--- START ---

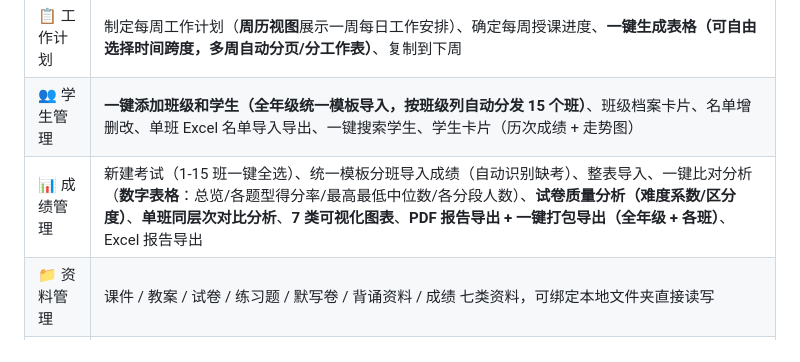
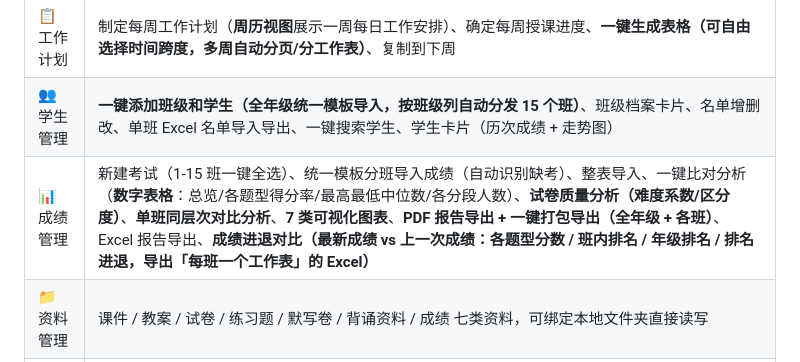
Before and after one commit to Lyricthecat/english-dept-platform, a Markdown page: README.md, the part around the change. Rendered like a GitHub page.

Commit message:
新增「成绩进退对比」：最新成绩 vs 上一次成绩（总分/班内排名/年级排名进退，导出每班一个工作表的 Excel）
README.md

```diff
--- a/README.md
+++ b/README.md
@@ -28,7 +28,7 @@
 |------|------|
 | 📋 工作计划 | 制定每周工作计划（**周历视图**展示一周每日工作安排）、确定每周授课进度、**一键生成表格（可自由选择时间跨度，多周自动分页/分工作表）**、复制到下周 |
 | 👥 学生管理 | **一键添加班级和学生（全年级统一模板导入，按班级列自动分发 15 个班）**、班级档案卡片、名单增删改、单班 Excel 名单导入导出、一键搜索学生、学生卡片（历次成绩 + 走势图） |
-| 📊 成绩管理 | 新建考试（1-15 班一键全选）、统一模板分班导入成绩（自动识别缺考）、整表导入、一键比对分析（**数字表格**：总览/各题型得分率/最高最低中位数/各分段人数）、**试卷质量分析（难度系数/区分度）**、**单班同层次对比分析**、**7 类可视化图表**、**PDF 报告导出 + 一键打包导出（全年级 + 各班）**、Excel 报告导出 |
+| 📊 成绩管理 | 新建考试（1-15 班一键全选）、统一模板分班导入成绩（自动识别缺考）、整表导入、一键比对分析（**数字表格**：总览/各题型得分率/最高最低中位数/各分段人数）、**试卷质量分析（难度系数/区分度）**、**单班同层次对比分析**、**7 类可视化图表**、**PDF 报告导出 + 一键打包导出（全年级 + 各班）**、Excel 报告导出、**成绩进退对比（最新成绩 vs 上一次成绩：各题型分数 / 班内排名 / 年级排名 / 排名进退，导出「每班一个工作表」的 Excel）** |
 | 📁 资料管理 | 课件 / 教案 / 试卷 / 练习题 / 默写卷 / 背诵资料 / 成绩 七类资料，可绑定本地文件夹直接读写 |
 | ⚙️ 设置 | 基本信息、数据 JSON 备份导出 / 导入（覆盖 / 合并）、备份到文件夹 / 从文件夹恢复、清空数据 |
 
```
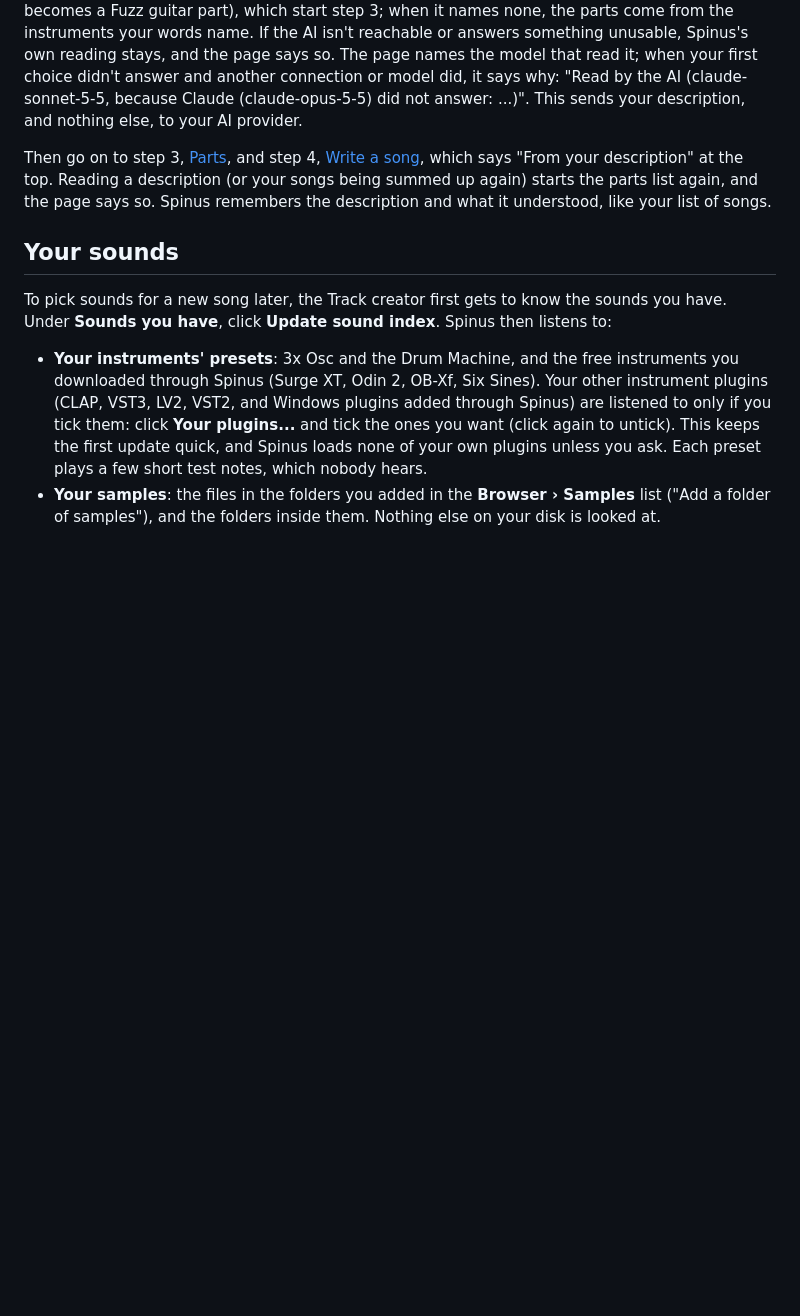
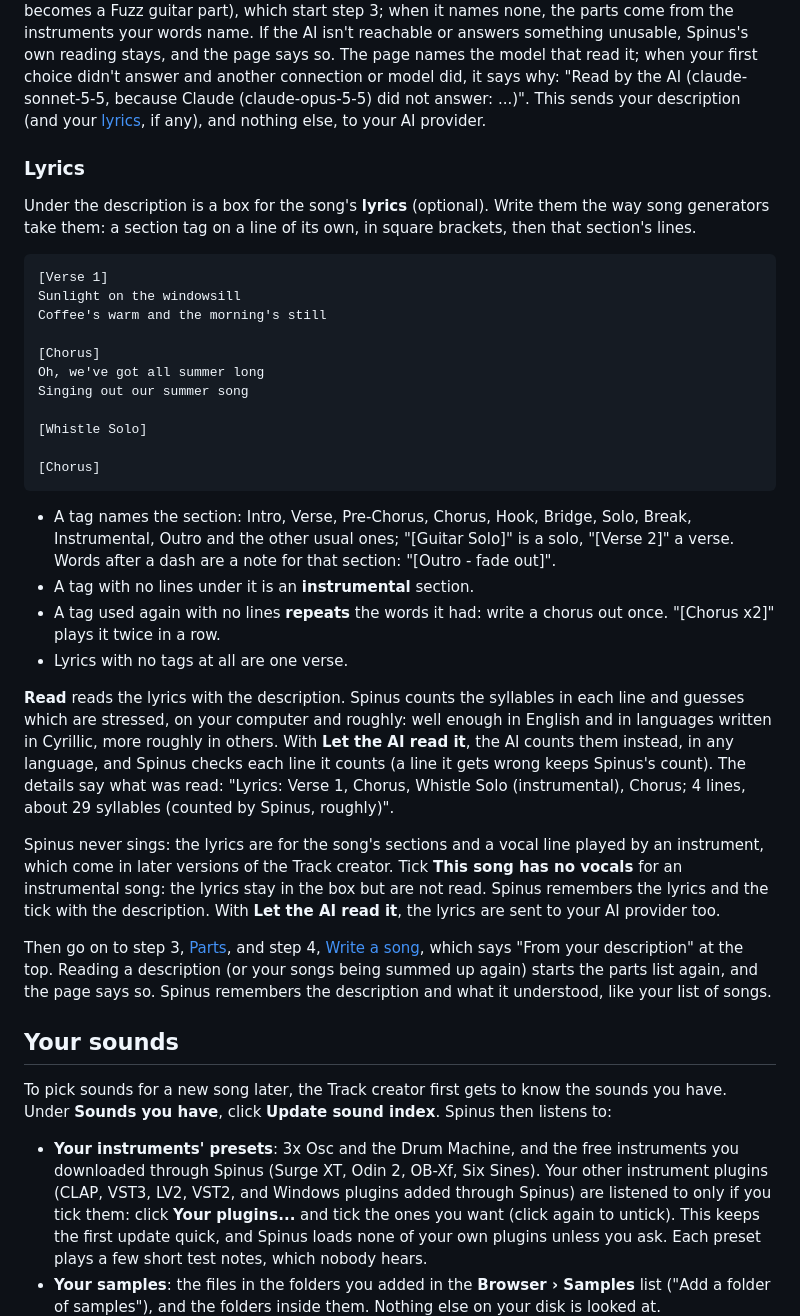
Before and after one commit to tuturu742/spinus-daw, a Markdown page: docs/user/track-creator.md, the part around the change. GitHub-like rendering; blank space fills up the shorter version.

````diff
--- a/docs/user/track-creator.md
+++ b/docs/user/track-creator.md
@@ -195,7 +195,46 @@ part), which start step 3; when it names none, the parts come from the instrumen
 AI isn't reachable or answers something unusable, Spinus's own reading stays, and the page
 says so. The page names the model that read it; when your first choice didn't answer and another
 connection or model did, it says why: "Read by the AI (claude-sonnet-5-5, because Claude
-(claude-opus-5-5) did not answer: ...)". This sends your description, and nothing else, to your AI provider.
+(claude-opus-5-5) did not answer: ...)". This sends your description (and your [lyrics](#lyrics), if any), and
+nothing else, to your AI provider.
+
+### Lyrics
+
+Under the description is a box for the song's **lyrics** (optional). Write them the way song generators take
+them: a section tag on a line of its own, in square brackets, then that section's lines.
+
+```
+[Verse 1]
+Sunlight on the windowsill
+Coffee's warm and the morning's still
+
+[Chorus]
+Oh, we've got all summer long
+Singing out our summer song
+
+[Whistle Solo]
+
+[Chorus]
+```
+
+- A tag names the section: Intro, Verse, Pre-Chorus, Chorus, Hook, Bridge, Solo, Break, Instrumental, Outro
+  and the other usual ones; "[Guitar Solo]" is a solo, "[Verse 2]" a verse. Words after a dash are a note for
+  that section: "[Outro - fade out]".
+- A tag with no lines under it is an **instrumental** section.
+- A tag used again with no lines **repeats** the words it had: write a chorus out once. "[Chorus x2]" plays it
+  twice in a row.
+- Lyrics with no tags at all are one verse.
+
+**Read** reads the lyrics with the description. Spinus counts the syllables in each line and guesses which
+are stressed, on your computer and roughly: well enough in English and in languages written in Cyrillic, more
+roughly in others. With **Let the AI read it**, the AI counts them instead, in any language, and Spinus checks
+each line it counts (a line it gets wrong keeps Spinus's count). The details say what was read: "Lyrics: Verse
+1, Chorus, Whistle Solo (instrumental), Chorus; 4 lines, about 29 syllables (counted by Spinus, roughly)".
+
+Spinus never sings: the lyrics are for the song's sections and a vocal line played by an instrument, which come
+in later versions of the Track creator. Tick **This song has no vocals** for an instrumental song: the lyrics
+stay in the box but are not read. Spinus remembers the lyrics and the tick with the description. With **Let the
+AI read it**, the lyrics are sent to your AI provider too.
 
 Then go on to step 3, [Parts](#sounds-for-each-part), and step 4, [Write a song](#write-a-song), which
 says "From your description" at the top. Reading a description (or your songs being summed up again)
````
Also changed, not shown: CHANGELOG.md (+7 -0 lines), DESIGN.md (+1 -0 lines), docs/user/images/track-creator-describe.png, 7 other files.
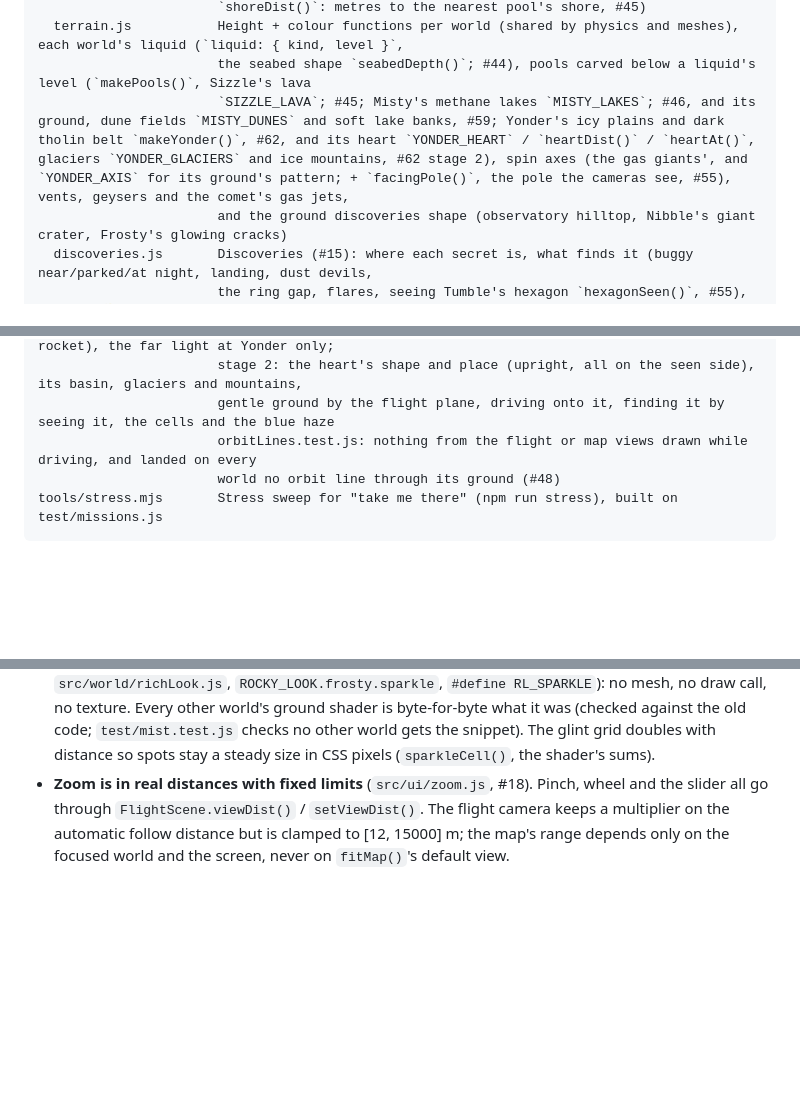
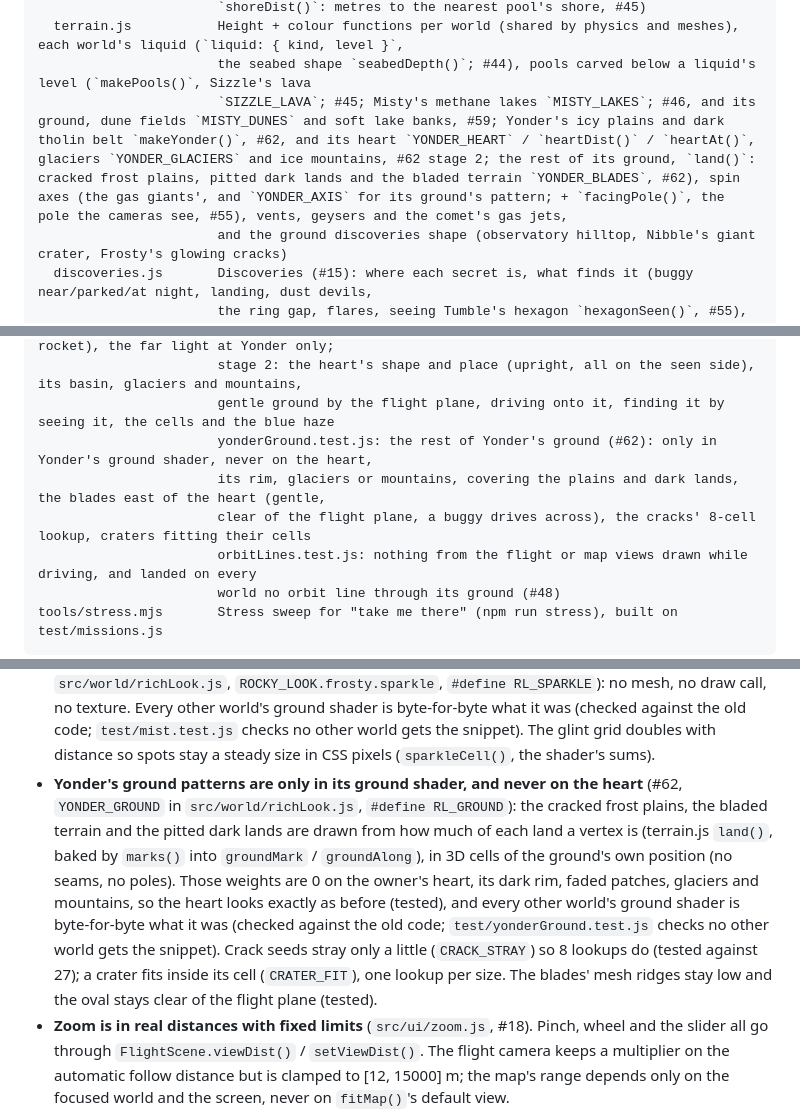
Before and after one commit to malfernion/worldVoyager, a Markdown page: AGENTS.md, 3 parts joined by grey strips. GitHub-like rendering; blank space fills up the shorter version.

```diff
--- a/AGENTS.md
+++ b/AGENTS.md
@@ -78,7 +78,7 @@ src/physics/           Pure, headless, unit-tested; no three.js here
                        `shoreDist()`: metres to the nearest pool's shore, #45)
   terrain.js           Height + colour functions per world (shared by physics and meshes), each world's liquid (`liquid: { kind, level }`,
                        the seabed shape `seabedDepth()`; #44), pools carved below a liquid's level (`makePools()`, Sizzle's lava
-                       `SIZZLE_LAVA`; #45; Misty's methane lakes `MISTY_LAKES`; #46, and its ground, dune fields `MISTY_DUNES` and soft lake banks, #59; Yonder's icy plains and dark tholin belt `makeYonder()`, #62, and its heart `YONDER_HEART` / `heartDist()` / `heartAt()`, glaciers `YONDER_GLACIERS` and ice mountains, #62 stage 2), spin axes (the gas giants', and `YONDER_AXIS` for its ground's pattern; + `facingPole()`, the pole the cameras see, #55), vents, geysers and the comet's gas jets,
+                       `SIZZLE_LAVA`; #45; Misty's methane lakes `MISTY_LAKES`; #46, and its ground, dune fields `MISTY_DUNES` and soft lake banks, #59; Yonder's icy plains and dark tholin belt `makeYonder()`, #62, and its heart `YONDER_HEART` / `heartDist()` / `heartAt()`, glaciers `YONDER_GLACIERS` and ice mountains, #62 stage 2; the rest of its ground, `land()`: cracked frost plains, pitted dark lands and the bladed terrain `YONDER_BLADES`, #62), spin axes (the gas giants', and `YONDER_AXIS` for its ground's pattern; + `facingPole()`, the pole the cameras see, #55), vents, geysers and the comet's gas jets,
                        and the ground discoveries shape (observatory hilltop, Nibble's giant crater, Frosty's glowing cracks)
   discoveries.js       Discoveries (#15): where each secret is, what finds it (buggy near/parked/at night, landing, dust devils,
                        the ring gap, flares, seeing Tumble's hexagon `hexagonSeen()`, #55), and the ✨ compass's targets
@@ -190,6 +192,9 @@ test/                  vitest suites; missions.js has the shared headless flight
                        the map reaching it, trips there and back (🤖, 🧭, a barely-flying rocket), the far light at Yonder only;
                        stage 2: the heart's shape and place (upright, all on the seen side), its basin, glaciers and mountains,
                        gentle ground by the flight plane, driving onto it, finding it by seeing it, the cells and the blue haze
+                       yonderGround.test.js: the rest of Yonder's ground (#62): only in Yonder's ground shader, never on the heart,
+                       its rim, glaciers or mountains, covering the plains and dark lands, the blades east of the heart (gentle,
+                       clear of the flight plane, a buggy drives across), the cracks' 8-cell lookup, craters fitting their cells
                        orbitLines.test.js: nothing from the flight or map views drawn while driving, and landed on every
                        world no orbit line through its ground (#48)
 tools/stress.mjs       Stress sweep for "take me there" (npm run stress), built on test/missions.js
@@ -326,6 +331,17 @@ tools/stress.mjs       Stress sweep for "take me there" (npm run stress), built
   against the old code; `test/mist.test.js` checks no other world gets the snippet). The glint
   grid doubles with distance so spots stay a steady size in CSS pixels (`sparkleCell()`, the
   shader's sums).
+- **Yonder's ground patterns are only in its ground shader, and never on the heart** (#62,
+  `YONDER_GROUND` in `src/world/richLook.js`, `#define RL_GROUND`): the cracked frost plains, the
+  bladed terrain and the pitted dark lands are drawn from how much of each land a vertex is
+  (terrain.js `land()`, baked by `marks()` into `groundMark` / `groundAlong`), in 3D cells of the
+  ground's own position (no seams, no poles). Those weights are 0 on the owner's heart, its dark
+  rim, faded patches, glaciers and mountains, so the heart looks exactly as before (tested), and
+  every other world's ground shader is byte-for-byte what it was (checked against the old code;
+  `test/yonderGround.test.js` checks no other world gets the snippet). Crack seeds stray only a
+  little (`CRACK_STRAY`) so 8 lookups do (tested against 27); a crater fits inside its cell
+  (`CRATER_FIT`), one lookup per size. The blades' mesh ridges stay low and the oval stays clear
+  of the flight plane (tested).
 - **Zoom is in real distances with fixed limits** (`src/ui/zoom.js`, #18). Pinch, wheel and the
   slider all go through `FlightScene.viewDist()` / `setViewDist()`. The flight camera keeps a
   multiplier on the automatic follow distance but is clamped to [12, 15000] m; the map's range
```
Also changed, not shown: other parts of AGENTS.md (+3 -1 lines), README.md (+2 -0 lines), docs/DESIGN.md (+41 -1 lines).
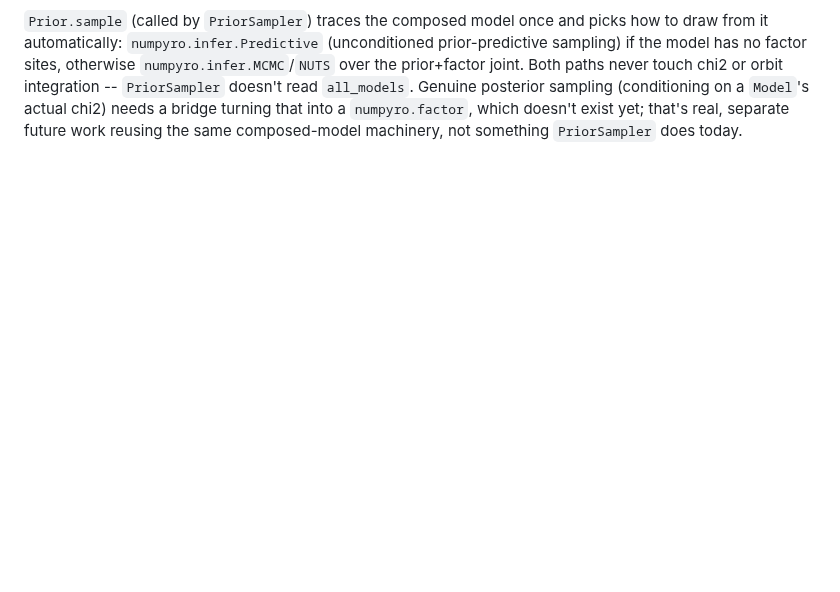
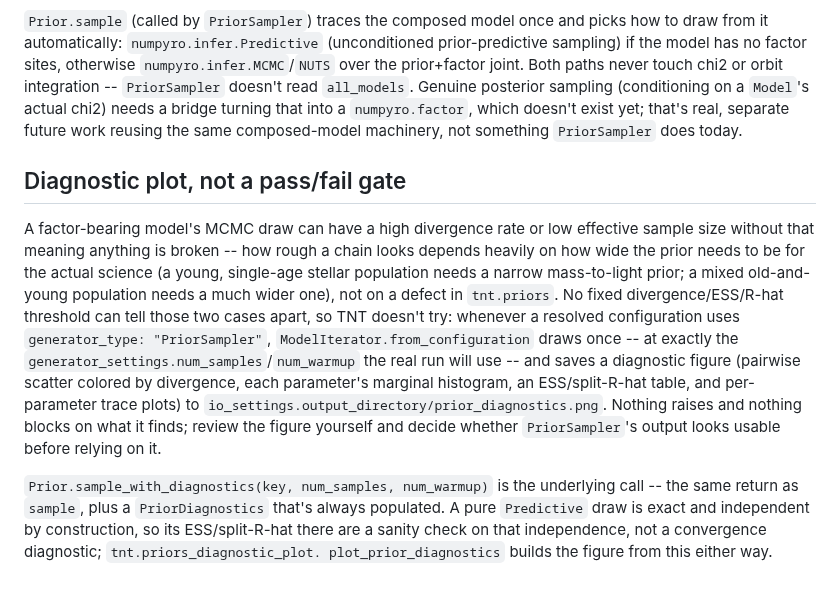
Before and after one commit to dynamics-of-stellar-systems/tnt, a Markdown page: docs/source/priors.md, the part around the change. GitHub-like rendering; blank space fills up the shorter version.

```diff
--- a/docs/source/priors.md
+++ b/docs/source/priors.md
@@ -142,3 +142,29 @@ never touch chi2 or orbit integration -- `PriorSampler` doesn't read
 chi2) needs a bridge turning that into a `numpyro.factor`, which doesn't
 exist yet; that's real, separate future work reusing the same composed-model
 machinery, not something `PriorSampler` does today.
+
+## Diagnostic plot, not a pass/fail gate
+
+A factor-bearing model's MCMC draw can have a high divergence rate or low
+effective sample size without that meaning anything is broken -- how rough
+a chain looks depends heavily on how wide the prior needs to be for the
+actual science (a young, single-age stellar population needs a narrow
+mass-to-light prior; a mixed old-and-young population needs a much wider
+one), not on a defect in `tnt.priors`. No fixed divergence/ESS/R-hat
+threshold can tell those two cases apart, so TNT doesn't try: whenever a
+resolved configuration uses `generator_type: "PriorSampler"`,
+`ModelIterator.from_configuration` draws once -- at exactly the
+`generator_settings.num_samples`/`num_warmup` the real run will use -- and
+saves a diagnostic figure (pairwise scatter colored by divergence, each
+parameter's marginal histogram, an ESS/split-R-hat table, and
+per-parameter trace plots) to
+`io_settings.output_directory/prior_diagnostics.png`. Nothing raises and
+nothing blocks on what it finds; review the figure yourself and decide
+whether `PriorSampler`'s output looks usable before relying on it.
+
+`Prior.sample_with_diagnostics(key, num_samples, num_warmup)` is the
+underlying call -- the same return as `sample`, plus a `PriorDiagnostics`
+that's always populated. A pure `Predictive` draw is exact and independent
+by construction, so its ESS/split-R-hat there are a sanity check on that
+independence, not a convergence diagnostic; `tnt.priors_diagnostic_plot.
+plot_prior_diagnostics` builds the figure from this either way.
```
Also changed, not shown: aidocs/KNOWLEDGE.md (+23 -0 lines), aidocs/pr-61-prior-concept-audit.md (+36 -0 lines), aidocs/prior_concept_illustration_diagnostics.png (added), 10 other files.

--- END ---

Report how many lines of the records above contain the word "young", giving only the number.

Finished exercise: 2